"Their 'Brexit ban' on a vote at conference shows just how divided they are. The Conservatives are the only party working to make a success of Brexit," said Baker.
Labour's shadow Brexit secretary Keir Starmer blamed Prime Minister May and her Conservative government for putting Britain's place in the world, as well as jobs, at stake.
Starmer accused May of robotically marching towards an extreme Brexit, focussed, he claimed, on her own survival not the national interest.
"Maybe the Conservatives can afford this disastrous approach to Brexit, but I know, that millions of working people cannot. Whether you're in the front seat with Theresa May, or in the backseat with Boris Johnson, there's nothing patriotic about joy-riding our country's economy off a cliff."
Labour, he said respects the result of last year's referendum which voted in favor of leaving the EU.

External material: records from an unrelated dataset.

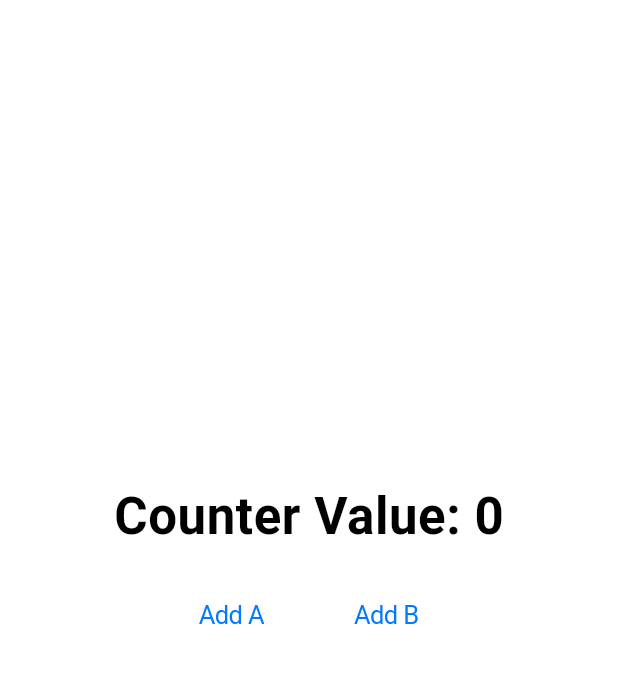
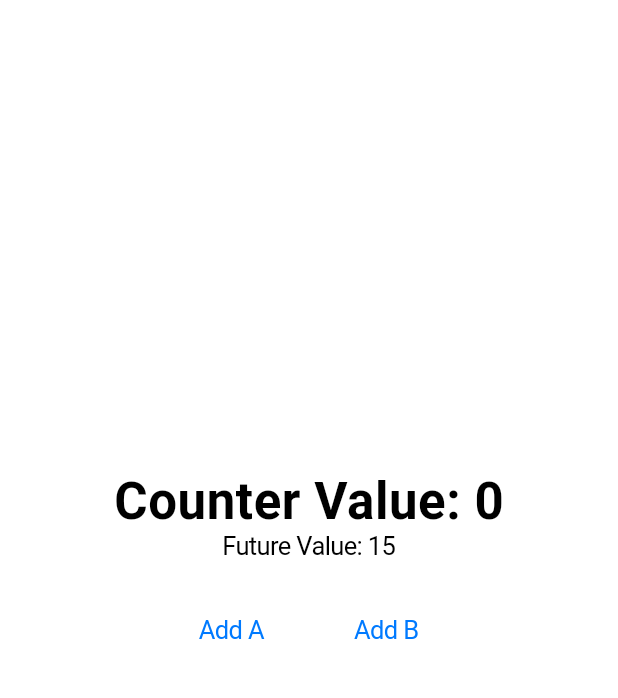
Before and after one commit to amiruljack/riverpod_counter, a Flutter app: the screen it shows after launch, on a phone screen of 412 x 824 dp, the part 48-746 px from its top. Run offline on Flutter 3.47's test engine with Material 2 defaults, Android fonts, the phone set to English and light mode, and no system bars; our stand-ins replace flutter_riverpod.

Commit message:
fetchCounterFutureProvider

```diff
--- a/lib/main.dart
+++ b/lib/main.dart
@@ -1,4 +1,5 @@
 import 'package:flutter/cupertino.dart';
+import 'package:flutter/material.dart';
 import 'package:flutter/services.dart';
 import 'package:flutter_riverpod/flutter_riverpod.dart';
 
@@ -26,6 +27,8 @@ class MyApp extends StatelessWidget {
 }
 
 final counterProvider = StateNotifierProvider<CounterNotifier, Counter>((ref) => CounterNotifier());
+
+final fetchCounterFutureProvider = FutureProvider((ref) => Future.delayed(const Duration(seconds: 5), () => 15));
 
 class Counter {
   int aCounter;
@@ -65,6 +68,7 @@ class CounterPage extends ConsumerWidget {
   Widget build(BuildContext context, WidgetRef ref) {
     print("rebuilt");
     final counter = ref.watch(counterProvider.select((value) => value.aCounter));
+    final futureProvider = ref.watch(fetchCounterFutureProvider);
     return Center(
       child: Column(
         mainAxisAlignment: MainAxisAlignment.center,
@@ -72,6 +76,23 @@ class CounterPage extends ConsumerWidget {
           Text(
             'Counter Value: ${counter.toString()}',
             style: CupertinoTheme.of(context).textTheme.navLargeTitleTextStyle,
+          ),
+          futureProvider.when(
+            data: (data) => Text('Future Value: ${data.toString()}'),
+            error: (error, stack) => Text('Future Value: Error ${error.toString()}'),
+            loading: () => Row(
+              mainAxisAlignment: MainAxisAlignment.center,
+              children: const [
+                Text('Future Value: '),
+                SizedBox(
+                  height: 18,
+                  width: 18,
+                  child: CircularProgressIndicator(
+                    strokeWidth: 2,
+                  ),
+                ),
+              ],
+            ),
           ),
           const SizedBox(height: 20),
           Row(
```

Starmer said May's keynote speech in Florence last week when she confirmed there would be a post-Brexit transitional period of two years, had delayed a "cliff edge" Brexit.
"Let's not be fooled by what the prime minister said in Florence. She still insists, in spite of all the warnings, that no deal is a viable option."
Glenis Wilmott, chair of Labour's NEC, who also serves as an MEP in the European Parliament, agreed with Starmer's message, saying "no deal is not better than a bad deal. Our country will become poorer; jobs will be lost; whole sectors of the economy will grind to a halt."
In the big keynote speech of the day, the shadow Chancellor John McDonnell said a Labour government would renationalize the main utility companies as well as railways, by taking them back into public ownership. They were privatized by the Conservative Party in the 1980s.
McDonnell's pledge was later attacked by Carolyn Fairbairn, director-general of the Confederation of British Industry.
She said: "McDonnell's vision of massive state intervention was the wrong plan at the wrong time. It raises a warning flag over the British economy at a critical time for our country's future.
"Forced nationalization of large parts of British industry will send investors running for the hills, and puts misplaced nostalgia ahead of progressive vision. The CBI looks forward to urgent discussion with the Labour leadership to find better solutions to the shared challenges."